Not only is she the first female Chief Director of Maties Sport, she is also the first female Executive Council member of SA Rugby, the first female chairperson of University Sports South Africa and the first female Vice-President of University Sport South Africa.
As part of Women's Month celebrations at SU, the Corporate Communication Division spoke to Groenewald about her career success.
What do you attribute your success to?
I subscribe to the universal, proven recipe for attaining success in both my personal and professional life: Clear personal vision, clear and achievable goals, doing the necessary work required and then digging deep to find the energy and courage to put your plans into action, to sometimes fail and then to get back on track.
You made a decision at a young age to succeed. Tell us about this.
From a very young age I made a decision about what I DID NOT want for my life. Watching my family being moved from their house in my hometown as part of the forced removal process under Apartheid, I chose there and then to do what I needed to do to take control of my own life, rather than be at the mercy of another's hand-outs - and to never be a victim of anything. To do that I knew I needed to learn - educate myself - and to be prepared to make sacrifices to achieve my goals.
What motivates you?
I love what I am doing and believe in what I am doing with every fibre of my being. So the passion for what I do is the foundation of that motivation. The encouragement I receive from my family and my team, mentors and co-workers further fuels my motivation. And seeing the change in individuals at student-athlete level or at international levels and witnessing how lives are being changed for the better through sport is the icing on the cake.
What challenges are women in the sports industry facing?
Sexism and gender inequality are nothing new in all areas of our global society. Thankfully, legislation and a new awareness is beginning to help position women on a par with male athletes - but we have a very, very, very long way to go.
Perceptions rule and women are still facing being seen as "lesser" or domestically stereotyped in a male-dominated world. Our women athletes are competing at international level and doing well - but the national focus and psyche remains focused on men's rugby, cricket and soccer when it comes to rating success and this is evident based on leadership, competitions exposure, contracts, media coverage, job opportunities, etc.
What needs to be done to eradicate these challenges?

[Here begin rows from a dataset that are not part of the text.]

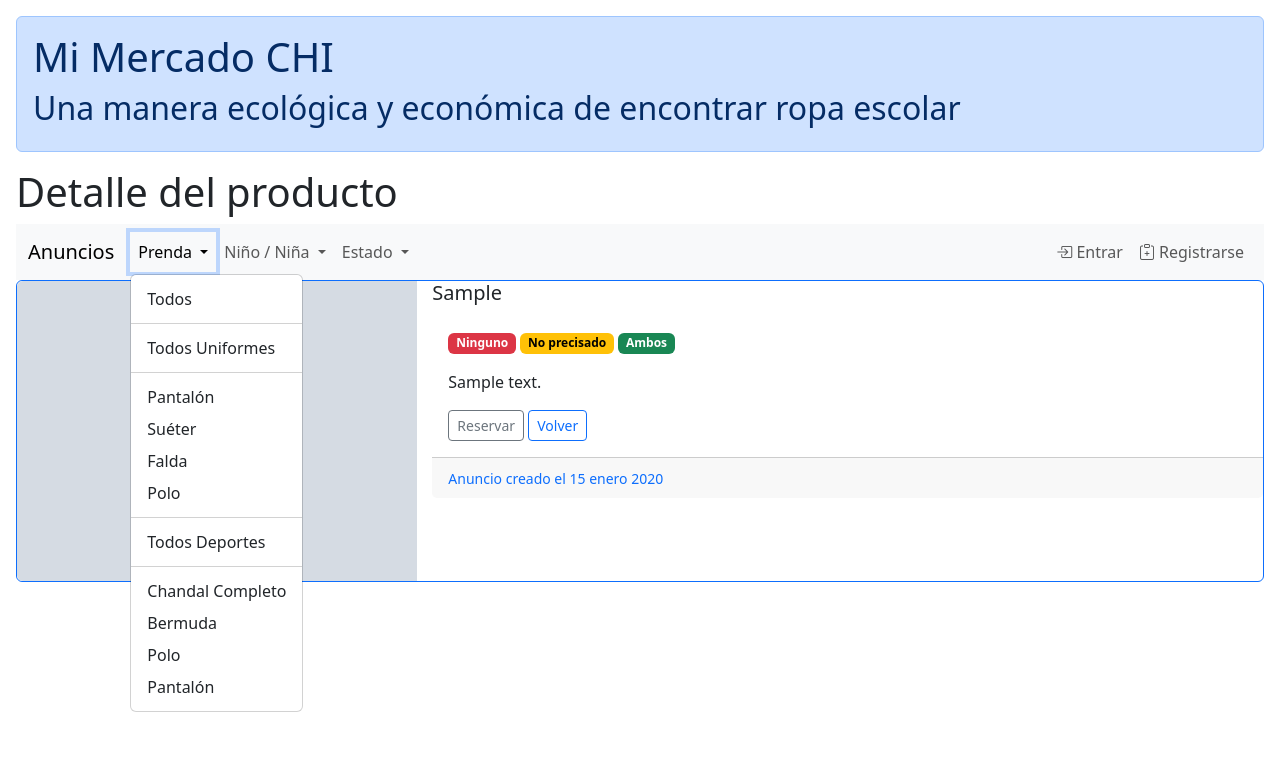
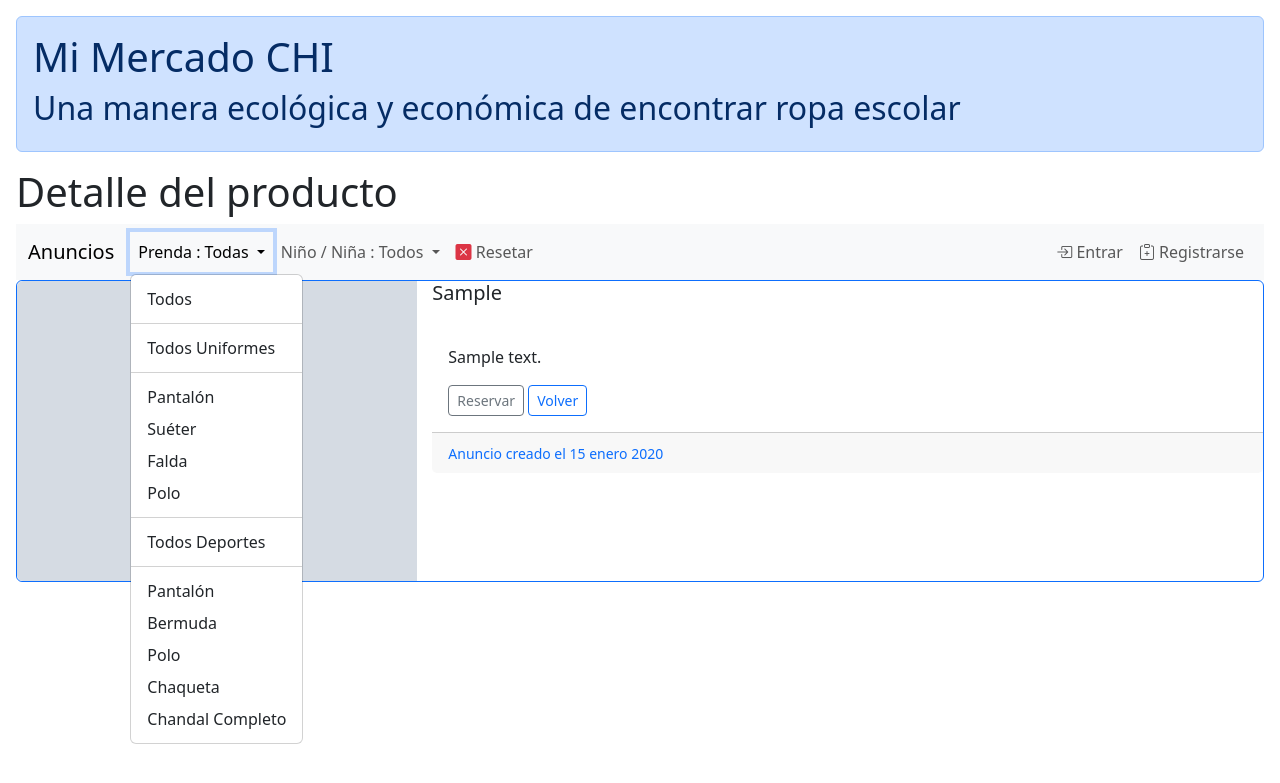
Before and after one commit to DarkCastor111/MercadoCentral, a Django app: page /1/1/ in a window 1280 px wide, after a click that opens the changed part. Shown: the top 783 px of the page. Run offline with Django 5.2, Linux system fonts and the light colour scheme; tables that the repository leaves empty hold one stand-in row (values such as "Sample post"); grey boxes marked "Sample" are stand-in pictures.

Commit message:
Version 00.03.00 Core Filtros

```diff
--- a/mercadocentral/core/models.py
+++ b/mercadocentral/core/models.py
@@ -3,37 +3,42 @@ from django.db import models
 # Create your models here.
 
 class Anuncio(models.Model):
-    ESCUELA = {
-        "ESC_NIN" : "Ninguna",
-        "ESC_CHI" : "Ispano Ingles"
-    }
+    ESCUELA = [
+        ("ESC_NIN", "Ninguna"),
+        ("ESC_CHI", "Ispano Ingles")
+    ]
 
-    TIPO_PRENDA = {
-        "PRD_NIN" : "Ninguno",
-        "PRD_UN_PAN" : "Pantalón",
-        "PRD_UN_SUE" : "Suéter",
-        "PRD_UN_FAL" : "Falda",
-        "PRD_UN_POL" : "Polo",
-        "PRD_DP_PAN" : "Pantalón",
-        "PRD_DP_BER" : "Bermuda",
-        "PRD_DP_POL" : "Polo",
-        "PRD_DP_CHQ" : "Chaqueta",
-        "PRD_DP_CHD" : "Chandal completo",
-    }
+    TIPO_PRENDA = [
+        ("PRD_NIN", "Ninguno"),
+        ("PRD_ALL", "Todas"),
+        ("PRD_UN", "Todos Uniformes"),
+        ("PRD_UN_PAN", "Pantalón Uniforme"),
+        ("PRD_UN_SUE", "Suéter Uniforme"),
+        ("PRD_UN_FAL", "Falda Uniforme"),
+        ("PRD_UN_POL", "Polo Uniforme"),
+        ("PRD_DP", "Todos Deportes"),
+        ("PRD_DP_PAN", "Pantalón Deportes"),
+        ("PRD_DP_BER", "Bermuda Deportes"),
+        ("PRD_DP_POL", "Polo Deportes"),
+        ("PRD_DP_CHQ", "Chaqueta Deportes"),
+        ("PRD_DP_CHD", "Chandal completo Deportes")
+    ]
 
-    ESTADO = {
-        "EST_NIN" : "No precisado",
-        "EST_NUEVO" : "Nuevo",
-        "EST_COMNUE" : "Como nuevo",
-        "EST_PRIM" : "Primera mano",
-        "EST_SEC" : "Secunda mano",
-    }
+    ESTADO = [
+        ("EST_ALL", "Todos"),
+        ("EST_NIN", "No precisado"),
+        ("EST_NUEVO", "Nuevo"),
+        ("EST_COMNUE", "Como nuevo"),
+        ("EST_PRIM", "Primera mano"),
+        ("EST_SEC", "Secunda mano"),
+    ]
 
-    GENERO = {
-        "GEN_AMB" : "Ambos",
-        "GEN_NO" : "Niño",
-        "GEN_NA" : "Niña",
-    }
+    GENERO = [
+        ("GEN_ALL", "Todos"),
+        ("GEN_MX", "Mixto"),
+        ("GEN_NO", "Niño"),
+        ("GEN_NA", "Niña"),
+    ]
 
 
     designacion = models.CharField(verbose_name="Designación", max_length=200)
--- a/mercadocentral/core/templates/core/anuncio_detail.html
+++ b/mercadocentral/core/templates/core/anuncio_detail.html
@@ -7,6 +7,7 @@
 {% endblock %}
 
 {% block contenido %}
+
 <div class="card border-primary mb-3">
     <div class="row g-0">
         <div class="col-md-4">
@@ -33,7 +34,7 @@
                     {% endfor %}
                 </p>
                 <p class="card-text">{{ anuncio.descripcion|linebreaksbr|safe }}</p>
-                <a href="{% url 'core_home' %}" class="btn btn-outline-secondary btn-block btn-sm">Reservar</a>
+                <a href="#" class="btn btn-outline-secondary btn-block btn-sm">Reservar</a>
                 <a href="{% url 'core_home' %}" class="btn btn-outline-primary btn-block btn-sm">Volver</a>
             </div>
 
--- a/mercadocentral/core/templates/core/anuncio_list.html
+++ b/mercadocentral/core/templates/core/anuncio_list.html
@@ -47,5 +47,4 @@
         </div>
         {% endfor %}
     </div>
-
 {% endblock %}
--- a/mercadocentral/core/templates/core/navbar.html
+++ b/mercadocentral/core/templates/core/navbar.html
@@ -6,52 +6,77 @@
             <span class="navbar-toggler-icon"></span>
         </button>
         <div class="collapse navbar-collapse" id="navbarSupportedContent">
+            {% with current_prenda=request.session.prenda current_genero=request.session.genero %}
             <ul class="navbar-nav me-auto mb-2 mb-lg-0">
                 <li class="nav-item dropdown">
                     <a class="nav-link dropdown-toggle" href="#" role="button" data-bs-toggle="dropdown"
                         aria-expanded="false">
                         Prenda
+                        {% if not current_prenda or current_prenda == 'PRD_ALL' %}: Todas
+                        {% elif current_prenda == 'PRD_UN' %}: Todos Uniformes
+                        {% elif current_prenda == 'PRD_UN_PAN' %}: Pantalón Uniforme
+                        {% elif current_prenda == 'PRD_UN_SUE' %}: Suéter Uniforme
+                        {% elif current_prenda == 'PRD_UN_FAL' %}: Falda Uniforme
+                        {% elif current_prenda == 'PRD_UN_POL' %}: Polo Uniforme
+                        {% elif current_prenda == 'PRD_DP' %}: Todos Deportes
+                        {% elif current_prenda == 'PRD_DP_PAN' %}: Pantalón Deportes
+                        {% elif current_prenda == 'PRD_DP_BER' %}: Bermuda Deportes
+                        {% elif current_prenda == 'PRD_DP_POL' %}: Polo Deportes
+                        {% elif current_prenda == 'PRD_DP_CHQ' %}: Chaqueta Deportes
+                        {% elif current_prenda == 'PRD_DP_CHD' %}: Chandal completo Deportes
+                        {% endif %}
+
                     </a>
                     <ul class="dropdown-menu">
-                        <li><a class="dropdown-item" href="#">Todos</a></li>
+                        <li><a class="dropdown-item" href="{% url 'core_home' %}?prenda=PRD_ALL">Todos</a></li>
                         <li>
                             <hr class="dropdown-divider">
                         </li>
-                        <li><a class="dropdown-item" href="#">Todos Uniformes</a></li>
+                        <li><a class="dropdown-item" href="{% url 'core_home' %}?prenda=PRD_UN">Todos Uniformes</a></li>
                         <li>
                             <hr class="dropdown-divider">
                         </li>
-                        <li><a class="dropdown-item" href="#">Pantalón</a></li>
-                        <li><a class="dropdown-item" href="#">Suéter</a></li>
-                        <li><a class="dropdown-item" href="#">Falda</a></li>
-                        <li><a class="dropdown-item" href="#">Polo</a></li>
+                        <li><a class="dropdown-item" href="{% url 'core_home' %}?prenda=PRD_UN_PAN">Pantalón</a></li>
+                        <li><a class="dropdown-item" href="{% url 'core_home' %}?prenda=PRD_UN_SUE">Suéter</a></li>
+                        <li><a class="dropdown-item" href="{% url 'core_home' %}?prenda=PRD_UN_FAL">Falda</a></li>
+                        <li><a class="dropdown-item" href="{% url 'core_home' %}?prenda=PRD_UN_POL">Polo</a></li>
                         <li>
                             <hr class="dropdown-divider">
                         </li>
-                        <li><a class="dropdown-item" href="#">Todos Deportes</a></li>
+                        <li><a class="dropdown-item" href="{% url 'core_home' %}?prenda=PRD_DP">Todos Deportes</a></li>
                         <li>
                             <hr class="dropdown-divider">
                         </li>
-                        <li><a class="dropdown-item" href="#">Chandal Completo</a></li>
-                        <li><a class="dropdown-item" href="#">Bermuda</a></li>
-                        <li><a class="dropdown-item" href="#">Polo</a></li>
-                        <li><a class="dropdown-item" href="#">Pantalón</a></li>
+                        <li><a class="dropdown-item" href="{% url 'core_home' %}?prenda=PRD_DP_PAN">Pantalón</a></li>
+                        <li><a class="dropdown-item" href="{% url 'core_home' %}?prenda=PRD_DP_BER">Bermuda</a></li>
+                        <li><a class="dropdown-item" href="{% url 'core_home' %}?prenda=PRD_DP_POL">Polo</a></li>
+                        <li><a class="dropdown-item" href="{% url 'core_home' %}?prenda=PRD_DP_CHQ">Chaqueta</a></li>
+                        <li><a class="dropdown-item" href="{% url 'core_home' %}?prenda=PRD_DP_CHD">Chandal Completo</a></li>
                     </ul>
                 </li>
                 <li class="nav-item dropdown">
                     <a class="nav-link dropdown-toggle" href="#" role="button" data-bs-toggle="dropdown"
                         aria-expanded="false">
                         Niño / Niña
+                        {% if not current_genero or current_genero == 'GEN_ALL' %}: Todos
+                        {% elif current_genero == 'GEN_MX' %}: Mixto
+                        {% elif current_genero == 'GEN_NO' %}: Niños
+                        {% elif current_genero == 'GEN_NA' %}: Niñas
+                        {% endif %}
                     </a>
                     <ul class="dropdown-menu">
-                        <li><a class="dropdown-item" href="#">Todos</a></li>
-                        <li>
-                            <hr class="dropdown-divider">
-                        </li>
-                        <li><a class="dropdown-item" href="#">Niño</a></li>
-                        <li><a class="dropdown-item" href="#">Niña</a></li>
+                        <li><a class="dropdown-item" href="{% url 'core_home' %}?genero=GEN_ALL">Todos</a></li>
+                        <li><hr class="dropdown-divider"></li>
+                        <li><a class="dropdown-item" href="{% url 'core_home' %}?genero=GEN_MX">Mixto</a></li>
+                        <li><a class="dropdown-item" href="{% url 'core_home' %}?genero=GEN_NO">Niño</a></li>
+                        <li><a class="dropdown-item" href="{% url 'core_home' %}?genero=GEN_NA">Niña</a></li>
                     </ul>
                 </li>
+                <li class="nav-item">
+                    <a class="nav-link" href="{% url 'core_home' %}?genero=GEN_ALL&prenda=PRD_ALL"><i class="bi bi-x-square-fill text-danger"></i> Resetar</a>
+                </li>
+
+<!--
                 <li class="nav-item dropdown">
                     <a class="nav-link dropdown-toggle" href="#" role="button" data-bs-toggle="dropdown"
                         aria-expanded="false">
@@ -68,6 +93,7 @@
                         <li><a class="dropdown-item" href="#">Secunda Mano</a></li>
                     </ul>
                 </li>
+-->
                 {% if user.is_authenticated %}
                 <li class="nav-item">
                     <a class="nav-link" href="#">Mis Anuncios</a>
@@ -77,6 +103,7 @@
                 </li>
                 {% endif %}
             </ul>
+            {% endwith %}
             <ul class="d-flex navbar-nav mb-2 mb-lg-0">
                 {% if user.is_authenticated %}
                 <li>
--- a/mercadocentral/core/views.py
+++ b/mercadocentral/core/views.py
@@ -12,5 +12,42 @@ def home(request):
 class AnunciosListView(ListView):
     model = Anuncio
 
+    def get_queryset(self):
+
+        queryset = super().get_queryset()
+        get_gen = self.request.GET.get('genero')
+        get_pre = self.request.GET.get('prenda')
+
+        if get_gen:
+            filtro_gen = get_gen
+            self.request.session['genero'] = get_gen
+        else:
+            filtro_gen = self.request.session['genero']
+
+        if get_pre:
+            filtro_pre = get_pre
+            self.request.session['prenda'] = get_pre
+        else:
+            filtro_pre = self.request.session['prenda']
+
+        if (filtro_gen != "GEN_ALL"):
+            if (filtro_gen == "GEN_MX"):
+                valores = [filtro_gen, "GEN_NO", "GEN_NA"]
+            else:
+                valores = [filtro_gen, "GEN_MX"]
+            queryset = queryset.filter(genero__in=valores)
+
+        if (filtro_pre != "PRD_ALL"):
+            if (filtro_pre == "PRD_UN"):
+                valores=["PRD_UN_PAN", "PRD_UN_SUE", "PRD_UN_FAL", "PRD_UN_POL", "PRD_NIN"]
+            elif (filtro_pre == "PRD_DP"):
+                valores=["PRD_DP_PAN", "PRD_DP_BER", "PRD_DP_POL", "PRD_DP_CHQ", "PRD_DP_CHD", "PRD_NIN"]
+            else:
+                valores=[filtro_pre, "PRD_NIN"]
+            queryset = queryset.filter(prenda__in=valores)
+
+        return queryset
+
+
 class AnuncioDetailView(DetailView):
     model = Anuncio
```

The media must play its role and celebrate women athletes in the same way as they do male athletes. There are so many creative ways that we can address gender bias - but it requires a willingness for the federations and major sponsors to engage – and change the stereotypes.
Do you have any words of advice for young women in the sports industry?
Do it! The sky is the limit for any young woman who wants a career in sport – and be prepared to work, learn and grow, all the time!
Never expect a free ride; never fall into the trap of using your gender to gain ground with men; and surround yourself with the right support - family, partners, colleagues, teachers and trainers.